Exercise aim:
Every line in the data below that includes "Email" belongs in the answer, copied as it stands.

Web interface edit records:
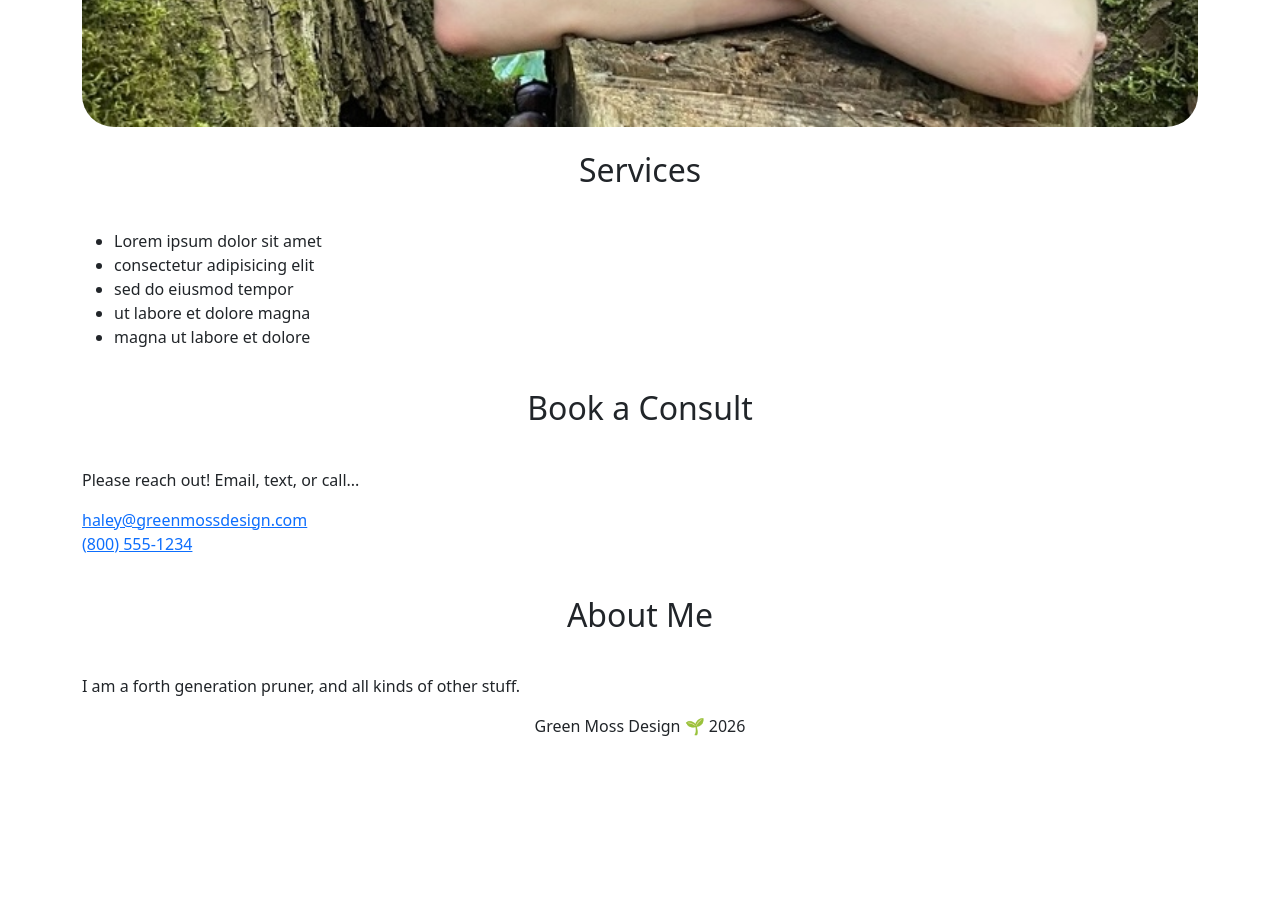
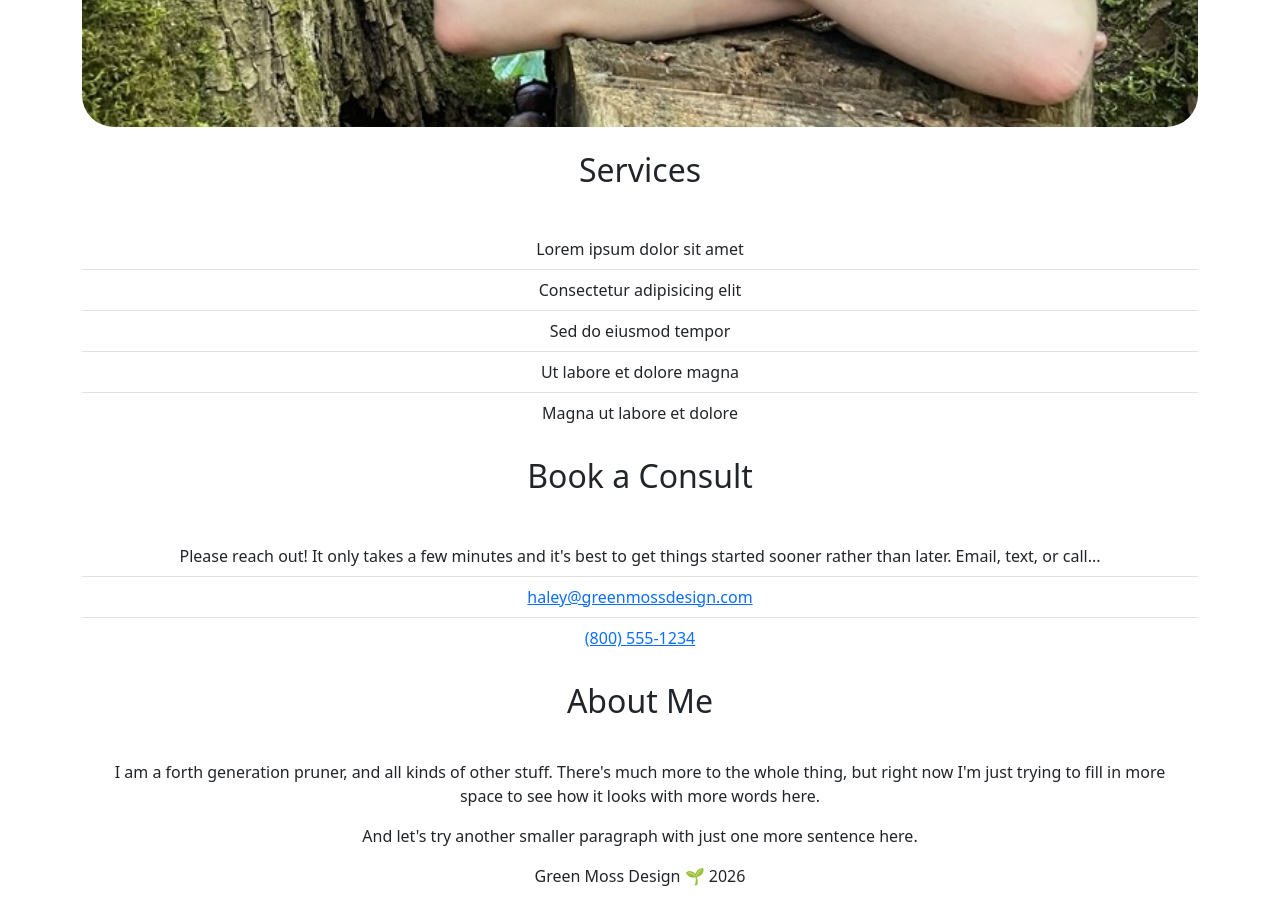
Before and after one commit to eliduke/green-moss-design, a plain HTML site: page index.html in a window 1280 px wide. Shown: the part 880-1784 px from the top of the page. Before the commit the page ends 1634 px from the top, so only its background shows below. Drawn offline with nearby package versions, Linux system fonts and the light colour scheme.

Commit message:
different list stylings

```diff
--- a/index.html
+++ b/index.html
@@ -41,28 +41,29 @@
         </div>
       </div>
 
-      <div class="row mb-12">
+      <div class="row mb-12 text-center">
         <div class="lg:col-4 mb-8">
           <h2 class="bg-muted-success p-4 px-6 rounded-5 mb-3 text-center">Services</h2>
-          <ul>
-            <li>Lorem ipsum dolor sit amet</li>
-            <li>consectetur adipisicing elit</li>
-            <li>sed do eiusmod tempor</li>
-            <li>ut labore et dolore magna</li>
-            <li>magna ut labore et dolore</li>
+          <ul class="list-group list-group-flush">
+            <li class="list-group-item">Lorem ipsum dolor sit amet</li>
+            <li class="list-group-item">Consectetur adipisicing elit</li>
+            <li class="list-group-item">Sed do eiusmod tempor</li>
+            <li class="list-group-item">Ut labore et dolore magna</li>
+            <li class="list-group-item">Magna ut labore et dolore</li>
           </ul>
         </div>
         <div class="lg:col-4 mb-8">
           <h2 class="bg-muted-success p-4 px-6 rounded-5 mb-3 text-center">Book a Consult</h2>
-          <p>Please reach out! Email, text, or call...</p>
-          <ul class="list list-unstyled">
-            <li><a href="mailto:haley@greenmossdesign.com?Subject=I need your services">haley@greenmossdesign.com</a></li>
-            <li><a href="tel:8005551234">(800) 555-1234</a></li>
+          <ul class="list-group list-group-flush">
+            <li class="list-group-item">Please reach out! It only takes a few minutes and it's best to get things started sooner rather than later. Email, text, or call...</li>
+            <li class="list-group-item"><a href="mailto:haley@greenmossdesign.com?Subject=I need your services">haley@greenmossdesign.com</a></i>
+            <li class="list-group-item"><a href="tel:8005551234">(800) 555-1234</a></li>
           </ul>
         </div>
         <div class="lg:col-4 mb-8">
           <h2 class="bg-muted-success p-4 px-6 rounded-5 mb-3 text-center">About Me</h2>
-          <p>I am a forth generation pruner, and all kinds of other stuff.</p>
+          <p class=px-3>I am a forth generation pruner, and all kinds of other stuff. There's much more to the whole thing, but right now I'm just trying to fill in more space to see how it looks with more words here.</p>
+          <p class=px-3>And let's try another smaller paragraph with just one more sentence here.</p>
         </div>
       </div>
 
```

Response to this task:
-          <p>Please reach out! Email, text, or call...</p>
+            <li class="list-group-item">Please reach out! It only takes a few minutes and it's best to get things started sooner rather than later. Email, text, or call...</li>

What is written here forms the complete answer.